You will be required to attend Level 1, 2 and 3 first aid courses given by paramedics. In addition, you may be sent for short courses at the Academy of Emergency Medical Care at CPUT.
Volunteer Programme contacts:
How do I Become a paramedic?
EMS government employees are trained at the Western Cape College of Emergency Care in Bellville (on Tygerberg Hospital premises). There are private- and government-subsidised institutions that provide Basic Life Support Certificate (BLS), Intermediate Life Support Certificate (ILS) and Advanced Life Support Certificate (ALS) courses. For more information, you can visit the St John Ambulance website as well as the website of the Cape Peninsula University of Technology.
How do I become a rescue technician?
The minimum requirement to become a rescue technician is an ILS qualification.

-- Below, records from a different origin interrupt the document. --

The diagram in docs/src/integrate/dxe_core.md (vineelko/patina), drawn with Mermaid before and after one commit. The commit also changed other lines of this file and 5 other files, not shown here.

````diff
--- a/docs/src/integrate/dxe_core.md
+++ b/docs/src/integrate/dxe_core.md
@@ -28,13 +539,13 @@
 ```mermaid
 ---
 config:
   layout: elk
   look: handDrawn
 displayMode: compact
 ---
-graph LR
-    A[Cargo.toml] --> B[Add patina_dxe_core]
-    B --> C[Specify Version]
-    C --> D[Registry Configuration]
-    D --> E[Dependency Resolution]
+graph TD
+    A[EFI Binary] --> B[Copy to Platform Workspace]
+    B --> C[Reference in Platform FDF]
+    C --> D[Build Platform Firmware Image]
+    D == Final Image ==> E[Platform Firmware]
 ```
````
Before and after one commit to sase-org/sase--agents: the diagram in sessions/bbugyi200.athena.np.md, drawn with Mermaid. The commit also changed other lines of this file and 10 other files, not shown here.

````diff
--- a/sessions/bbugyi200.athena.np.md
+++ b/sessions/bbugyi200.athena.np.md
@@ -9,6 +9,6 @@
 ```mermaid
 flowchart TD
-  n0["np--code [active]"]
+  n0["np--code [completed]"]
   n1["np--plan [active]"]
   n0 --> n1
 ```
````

If you are a government employee, you can complete the rescue technician course at the Western Cape College of Emergency Care in Bellville. There are private and government subsidised institutions that offer rescue training.
First aid organisations
First aid organisations, including St John Ambulance, SA Red Cross Society Western Cape and SA First Aid League, give back-up assistance to EMS and first aid at sporting and cultural events.
The Air Mercy Services also helps our EMS team by providing air ambulance network, flying doctor and rural health outreach and emergency rescue service to metropolitan areas and remote rural communities. AMS works closely with the provincial departments of health and health workers in the communities to assess needs and implement appropriate health care programmes.
Their work includes airlifting critically injured car crash victims or injured sailors or swimmers at sea, to flying teams of doctors and specialists - many of whom are volunteers to rural communities to provide specialist care.
Reaching our emergency teams
For emergency medical care, phone the National Medical Emergency Number 10177, and an ambulance will be sent out from one of several dispatch centres in the Western Cape.
Dialling 10177: When you call for assistance, please provide the following information:
EMS Head Office: 021 948 9908
These facility categories:
|Government Body:||(Western Cape Government)|
No one will be refused the service based on capacity to pay. If you are on a medical aid, you will be charged Uniform Patient Fee Rates agreed with the medical aids. If you are not, you will be assessed according to your income and charged accordingly.
- Calling for Help in an Emergency (Service)
- Red Cross Children's Hospital Poison Line (Service)
- Regulations Governing Ambulance Services in the Western Cape (Guidelines, Manuals and Instructions) (File type: pdf; size: 1012.76 KB)
- Western Cape Ambulance Services Act, 2003 (Act) (File type: pdf; size: 204.5 KB)